Switzerland property market
While it would be unfair to suggest that any country around the world escaped the consequences of the 2008/9 US mortgage crisis, the impact in Switzerland was relatively short lived. Official data shows that between 2000 and 2016 there was a healthy improvement in property prices. Owner occupied dwellings increased by 80.5%, single family homes by 58% and rental apartments by 49.2%. When you compare the volatility of places such as London over this period, it is safe to say that many international investors see the Switzerland property market as relatively stable.

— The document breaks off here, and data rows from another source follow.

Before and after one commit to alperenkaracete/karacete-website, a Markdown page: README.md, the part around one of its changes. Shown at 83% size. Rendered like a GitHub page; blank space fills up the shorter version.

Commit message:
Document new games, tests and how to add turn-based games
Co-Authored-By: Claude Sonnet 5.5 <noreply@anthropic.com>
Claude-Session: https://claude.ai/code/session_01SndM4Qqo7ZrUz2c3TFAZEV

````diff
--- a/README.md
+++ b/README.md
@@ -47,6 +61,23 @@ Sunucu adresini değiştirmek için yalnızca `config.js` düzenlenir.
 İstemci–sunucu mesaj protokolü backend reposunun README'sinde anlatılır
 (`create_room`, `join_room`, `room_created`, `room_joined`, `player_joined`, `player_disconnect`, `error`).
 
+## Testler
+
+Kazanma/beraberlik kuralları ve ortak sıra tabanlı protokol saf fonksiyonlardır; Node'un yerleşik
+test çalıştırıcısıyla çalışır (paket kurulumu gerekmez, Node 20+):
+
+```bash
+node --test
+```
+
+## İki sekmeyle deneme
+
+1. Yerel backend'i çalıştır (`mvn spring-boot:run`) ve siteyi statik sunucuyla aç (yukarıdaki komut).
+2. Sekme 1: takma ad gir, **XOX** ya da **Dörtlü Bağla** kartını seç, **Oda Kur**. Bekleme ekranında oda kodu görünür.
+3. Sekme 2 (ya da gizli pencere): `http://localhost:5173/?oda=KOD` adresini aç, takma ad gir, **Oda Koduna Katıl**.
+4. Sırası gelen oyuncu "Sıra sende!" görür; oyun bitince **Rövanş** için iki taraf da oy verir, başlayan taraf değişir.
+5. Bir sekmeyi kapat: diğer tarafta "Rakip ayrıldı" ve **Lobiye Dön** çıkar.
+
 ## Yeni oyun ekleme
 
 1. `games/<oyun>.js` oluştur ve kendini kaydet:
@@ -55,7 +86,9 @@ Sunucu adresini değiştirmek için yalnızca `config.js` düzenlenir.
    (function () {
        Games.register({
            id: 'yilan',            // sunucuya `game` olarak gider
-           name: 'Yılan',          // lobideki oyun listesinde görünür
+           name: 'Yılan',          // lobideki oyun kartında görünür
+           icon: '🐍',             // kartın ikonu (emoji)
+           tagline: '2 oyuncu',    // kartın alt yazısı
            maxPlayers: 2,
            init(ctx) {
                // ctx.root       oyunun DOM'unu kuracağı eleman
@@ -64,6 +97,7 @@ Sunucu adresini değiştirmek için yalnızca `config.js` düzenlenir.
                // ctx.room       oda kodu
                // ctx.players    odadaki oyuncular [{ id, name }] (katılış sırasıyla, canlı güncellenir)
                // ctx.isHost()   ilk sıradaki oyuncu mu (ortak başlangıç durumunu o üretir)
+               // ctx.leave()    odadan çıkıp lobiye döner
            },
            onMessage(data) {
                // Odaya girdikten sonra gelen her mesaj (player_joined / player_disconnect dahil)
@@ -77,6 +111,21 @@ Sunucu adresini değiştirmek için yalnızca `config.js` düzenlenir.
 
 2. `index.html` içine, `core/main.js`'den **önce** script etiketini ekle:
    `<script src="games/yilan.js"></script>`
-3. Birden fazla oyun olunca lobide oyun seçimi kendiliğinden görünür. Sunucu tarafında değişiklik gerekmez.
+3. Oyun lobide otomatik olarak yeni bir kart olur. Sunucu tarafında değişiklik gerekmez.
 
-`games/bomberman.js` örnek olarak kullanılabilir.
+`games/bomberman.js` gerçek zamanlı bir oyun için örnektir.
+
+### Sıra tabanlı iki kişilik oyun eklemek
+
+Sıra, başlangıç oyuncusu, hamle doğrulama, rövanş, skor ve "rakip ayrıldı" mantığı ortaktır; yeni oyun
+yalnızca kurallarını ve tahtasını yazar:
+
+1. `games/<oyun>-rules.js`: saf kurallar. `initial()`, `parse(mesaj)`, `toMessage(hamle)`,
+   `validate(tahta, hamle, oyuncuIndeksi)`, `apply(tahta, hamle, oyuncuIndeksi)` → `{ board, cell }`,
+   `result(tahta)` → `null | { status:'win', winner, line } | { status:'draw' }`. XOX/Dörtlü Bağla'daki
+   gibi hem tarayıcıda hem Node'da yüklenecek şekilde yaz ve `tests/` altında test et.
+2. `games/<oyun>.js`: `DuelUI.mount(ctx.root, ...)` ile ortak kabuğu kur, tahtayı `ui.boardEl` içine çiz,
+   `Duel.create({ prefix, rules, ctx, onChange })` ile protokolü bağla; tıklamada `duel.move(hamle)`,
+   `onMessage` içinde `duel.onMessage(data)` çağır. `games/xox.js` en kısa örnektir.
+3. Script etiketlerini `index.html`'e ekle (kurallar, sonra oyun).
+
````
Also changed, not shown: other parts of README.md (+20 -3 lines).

In a similar fashion to property in Switzerland, the currency has in recent times been seen as something of a safe haven. Unfortunately, this has put the Switzerland authorities in a very difficult predicament. They have been forced to reduce interest rates to lessen the attractions of the Swiss currency which has unfortunately fed ongoing and growing demand for property – funded by relatively cheap finance. So, while the authorities were forced to “prick the currency bubble” this has given them little leeway with regards to controlling property prices.
As we touched on above, Switzerland has an extremely diverse culture and population, with migrants accounting for almost 25% of the overall population. There are now local and national restrictions on the amount of property which can be acquired by foreign investors. Those looking to move to Switzerland on a full-time basis, and seeking citizenship, will need to qualify via 12 years of permanent, legal, noted residency. This has to a certain extent allowed the authorities to control demand for property but we have seen a huge increase in the size of the Switzerland mortgage market.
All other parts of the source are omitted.